§ **Data section**:
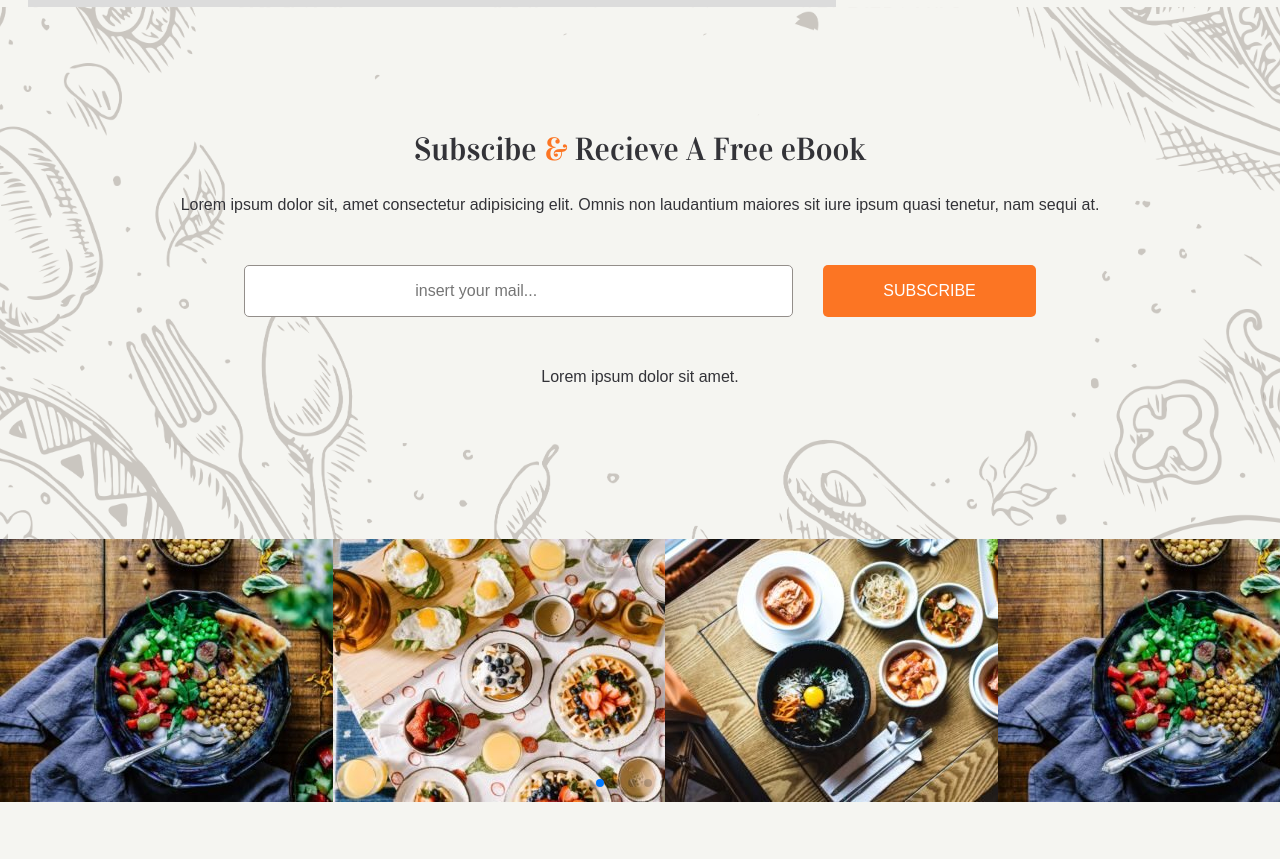
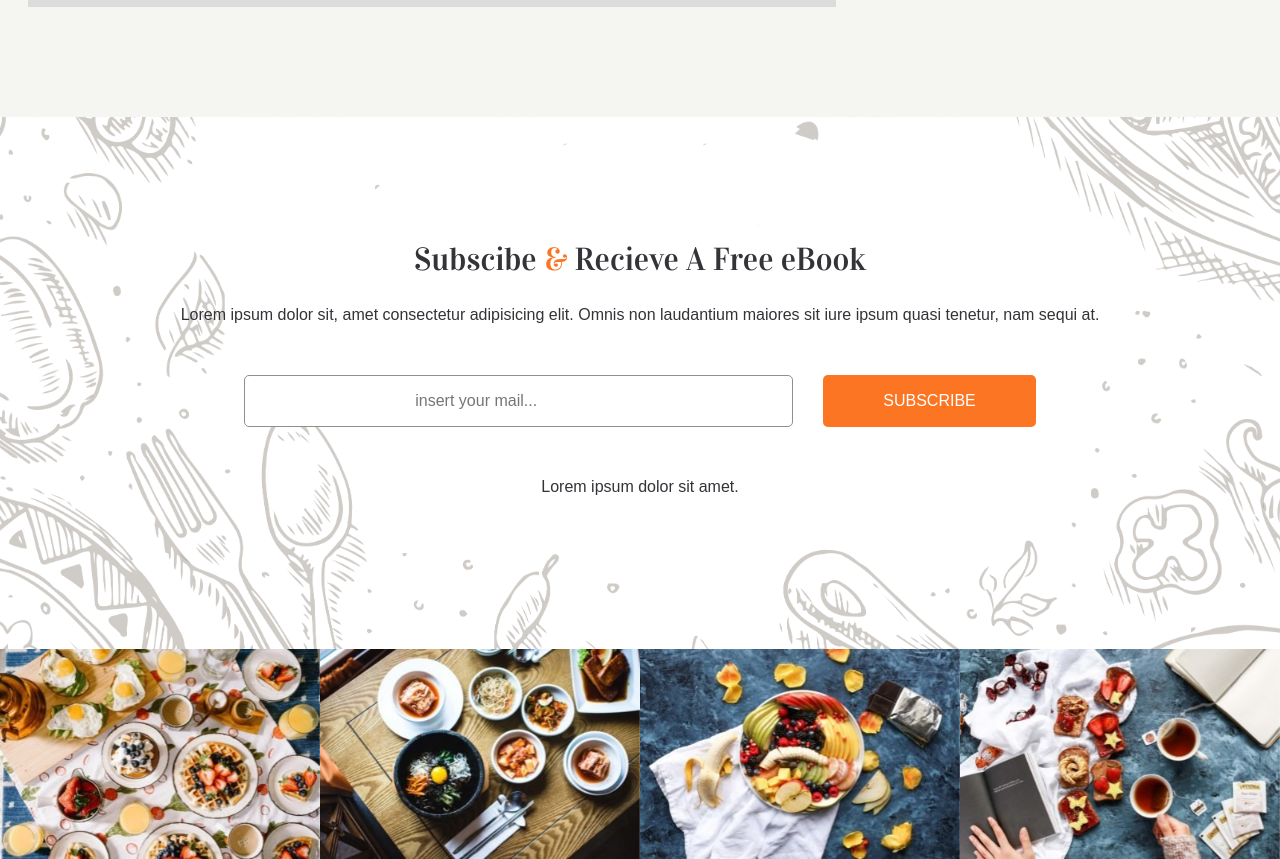
Before and after one commit to manueledigregorio/proj-html-vuejs, a Vue app: page / in a window 1280 px wide. Shown: the part 5123-5982 px from the top of the page. Before the commit the page ends 5925 px from the top, so only its background shows below. Built offline with nearby package versions, Linux system fonts and the light colour scheme; a web font is replaced by a local one.

Commit message:
[ADD] v-for carousel

```diff
--- a/src/components/CarouselFooter.vue
+++ b/src/components/CarouselFooter.vue
@@ -1,14 +1,12 @@
 <script>
+  import Carousel from '../data/partials/Carousel'
   // Import Swiper Vue.js components
   import { Swiper, SwiperSlide } from 'swiper/vue';
 
   // Import Swiper styles
   import 'swiper/css';
-
-  import 'swiper/css/pagination';
-
   // import required modules
-  import { Pagination } from 'swiper/modules';
+  import { Autoplay } from 'swiper/modules';
   export default {
     components: {
       Swiper,
@@ -16,7 +14,8 @@
     },
     setup() {
       return {
-        modules: [Pagination],
+        modules: [Autoplay],
+        Carousel
       };
     },
   };
@@ -25,25 +24,22 @@
 <template>
   <swiper
     :slidesPerView="4"
-    :spaceBetween="50"
-    :pagination="{
-      clickable: true,
-    }"
+    :spaceBetween="0"
+    :loop="true"
     :modules="modules"
+    :autoplay="{delay: 2500,disableOnInteraction: false,}"
     class="mySwiper"
   >
-    <swiper-slide><img src="public/Yogurt-Nan-400x263.jpg" alt=""></swiper-slide>
-    <swiper-slide><img src="public/r-rachel-park-366508-unsplash-min-400x263.jpg" alt=""></swiper-slide>
-    <swiper-slide><img src="public/fi-korean-food-400x263.jpg" alt=""></swiper-slide>
-    <swiper-slide><img src="public/Yogurt-Nan-400x263.jpg" alt=""></swiper-slide>
-    <swiper-slide><img src=" public/Mixed-fruits-400x263.jpg" alt=""></swiper-slide>
-    <swiper-slide><img src="public/r-michelle-tsang-500721-unsplash-min-400x263.jpg" alt=""></swiper-slide>
-    <swiper-slide><img src=" public/Mixed-fruits-400x263.jpg" alt=""></swiper-slide>
-    <swiper-slide><img src="public/fi-toasts-400x263.jpg" alt=""></swiper-slide>
-    <swiper-slide><img src="public/fi-roundup-400x263.jpg" alt=""></swiper-slide>
+    <swiper-slide v-for="(items, index) in Carousel" :key="index">
+      <img :src="items.img" :alt="items.name">
+    </swiper-slide>
   </swiper>
 </template>
 
 <style lang="scss" scoped>
+img{
+  width: 100%;
+  object-fit: cover;
+}
 
 </style>
--- a/src/components/partials/Form.vue
+++ b/src/components/partials/Form.vue
@@ -24,12 +24,14 @@ export default {
 
 .container-form {
   background-image: url("/Form-img.png");
+  background-color: $white;
   background-size: cover;
   background-position: center;
   display: flex;
   flex-direction: column;
   justify-content: center;
   align-items: center;
+  margin-top: 110px;
   padding-bottom: 150px;
   padding-top: 100px;
 
--- /dev/null
+++ b/src/data/partials/Carousel.js
@@ -0,0 +1,38 @@
+export default [
+  {
+    img:'/Yogurt-Nan-400x263.jpg',
+    name:'Yogurt'
+  },
+  {
+    img:'/r-rachel-park-366508-unsplash-min-400x263.jpg',
+    name:'ice-cream'
+  },
+  {
+    img:'/fi-korean-food-400x263.jpg',
+    name:'korean food'
+  },
+  {
+    img:'/Mixed-fruits-400x263.jpg',
+    name:'Mixed fruits'
+  },
+  {
+    img:'/fi-toasts-400x263.jpg',
+    name:'toasts'
+  },
+  {
+    img:'/fi-roundup-400x263.jpg',
+    name:'fish'
+  },
+  {
+    img:'/fi-street-food-400x263.jpg',
+    name:'street food'
+  },
+  {
+    img:'/single-post-img3-400x263.jpg',
+    name:'sushi cutting board'
+  },
+  {
+    img:'/fi-organic-breakfast-400x263.jpg',
+    name:'breakfast'
+  },
+]
```
Also changed, not shown: src/components/FooterList.vue (added, +13 -0 lines).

§ **Activity**: Going line by line through the data, tally each one that includes the string "Yogurt", and answer with the tally only.

§ **Exercise answer**: 4